Remote and online learning is likely to be with us for some time as the Covid-19 fight continues. As such, we must continue to prioritise esafety. Al Kingsley asks how we can promote and deliver safer digital ecosystems in schools and better develop pupils’ digital citizenship.
We all know the importance of schools ensuring eSafety polices and their approach to online safety is robust. To help with the process consider asking
Al Kingsley examinines the foundations of a school’s EdTech strategy and how school leaders can embark on their own strategic journey.
The DfE will publish an updated version of the Keeping Children Safe in Education statutory guidance document on 2nd September 2019.
School bullying is becoming more prevalent worldwide. In many schools’ students have access to technology and the internet…
It’s always so inspiring working with teachers and children, as together ideas spark and aren’t restricted by today’s technology – they’re always looking to a better tomorrow.
Al Kingsley talks keeping pupils safe online
Whose job is it to keep children safe online? Where do the responsibilities begin and end for the school?
Children don’t stop using the internet outside of school hours, and, without the appropriate knowledge of how to stay safe or a good example from others in their household, the risks remain.

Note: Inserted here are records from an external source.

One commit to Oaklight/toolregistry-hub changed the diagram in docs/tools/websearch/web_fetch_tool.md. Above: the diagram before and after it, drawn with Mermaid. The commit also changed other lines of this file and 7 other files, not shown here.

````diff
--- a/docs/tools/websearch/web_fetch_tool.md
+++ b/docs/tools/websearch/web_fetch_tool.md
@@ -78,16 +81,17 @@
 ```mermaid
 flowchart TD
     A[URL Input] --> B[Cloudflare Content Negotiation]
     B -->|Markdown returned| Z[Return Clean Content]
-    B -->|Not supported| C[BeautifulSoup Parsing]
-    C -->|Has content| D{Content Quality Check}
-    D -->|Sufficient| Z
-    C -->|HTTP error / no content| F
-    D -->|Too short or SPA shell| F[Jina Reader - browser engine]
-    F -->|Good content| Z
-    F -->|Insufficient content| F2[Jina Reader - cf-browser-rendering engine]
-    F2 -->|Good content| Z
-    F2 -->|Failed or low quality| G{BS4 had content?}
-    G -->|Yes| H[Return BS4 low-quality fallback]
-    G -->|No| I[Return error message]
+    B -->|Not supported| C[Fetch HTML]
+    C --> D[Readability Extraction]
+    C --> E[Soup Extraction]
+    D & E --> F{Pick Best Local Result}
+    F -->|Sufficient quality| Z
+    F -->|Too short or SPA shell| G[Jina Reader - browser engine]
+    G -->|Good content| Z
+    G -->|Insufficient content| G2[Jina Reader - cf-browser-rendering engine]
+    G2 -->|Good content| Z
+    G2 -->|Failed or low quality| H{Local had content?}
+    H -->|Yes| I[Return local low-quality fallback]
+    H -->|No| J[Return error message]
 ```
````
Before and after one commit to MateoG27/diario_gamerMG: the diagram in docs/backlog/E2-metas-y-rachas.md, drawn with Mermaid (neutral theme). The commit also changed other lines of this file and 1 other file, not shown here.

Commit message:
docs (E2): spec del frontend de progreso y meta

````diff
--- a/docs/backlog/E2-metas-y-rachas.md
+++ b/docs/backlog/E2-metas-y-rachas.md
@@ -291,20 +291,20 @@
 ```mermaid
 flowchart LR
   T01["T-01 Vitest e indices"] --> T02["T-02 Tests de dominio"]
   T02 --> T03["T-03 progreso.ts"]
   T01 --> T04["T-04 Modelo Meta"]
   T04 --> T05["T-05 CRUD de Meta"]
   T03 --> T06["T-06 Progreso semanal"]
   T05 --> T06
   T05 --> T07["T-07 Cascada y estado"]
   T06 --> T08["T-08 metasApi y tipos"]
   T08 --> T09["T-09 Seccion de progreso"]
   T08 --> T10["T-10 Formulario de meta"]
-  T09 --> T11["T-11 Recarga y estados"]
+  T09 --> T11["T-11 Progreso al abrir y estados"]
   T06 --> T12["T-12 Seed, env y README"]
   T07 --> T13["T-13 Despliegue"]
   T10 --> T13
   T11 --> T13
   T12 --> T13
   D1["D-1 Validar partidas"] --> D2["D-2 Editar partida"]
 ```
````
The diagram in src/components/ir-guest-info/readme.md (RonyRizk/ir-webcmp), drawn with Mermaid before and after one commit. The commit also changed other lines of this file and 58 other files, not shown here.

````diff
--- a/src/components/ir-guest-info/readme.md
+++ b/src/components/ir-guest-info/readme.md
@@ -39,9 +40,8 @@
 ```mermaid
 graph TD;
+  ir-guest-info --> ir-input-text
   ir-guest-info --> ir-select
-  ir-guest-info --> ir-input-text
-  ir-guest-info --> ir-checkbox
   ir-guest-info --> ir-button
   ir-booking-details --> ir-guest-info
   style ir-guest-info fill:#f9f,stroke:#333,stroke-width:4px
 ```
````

Now that technology is present in the majority of school classrooms, students are required to use it every day to collaborate, communicate and learn. If they can develop good digital citizenship skills and do this in a responsible and safe way, then they not only protect themselves,
The Department of Education’s (DfE) 2018 update includes interesting additions for governors, heads and academy proprietors. The amendments can be grouped under the banners of technology, training and governance.
The Department for Education has revised the guidance Keeping children safe in education: statutory guidance for schools and colleges, after its consultation period.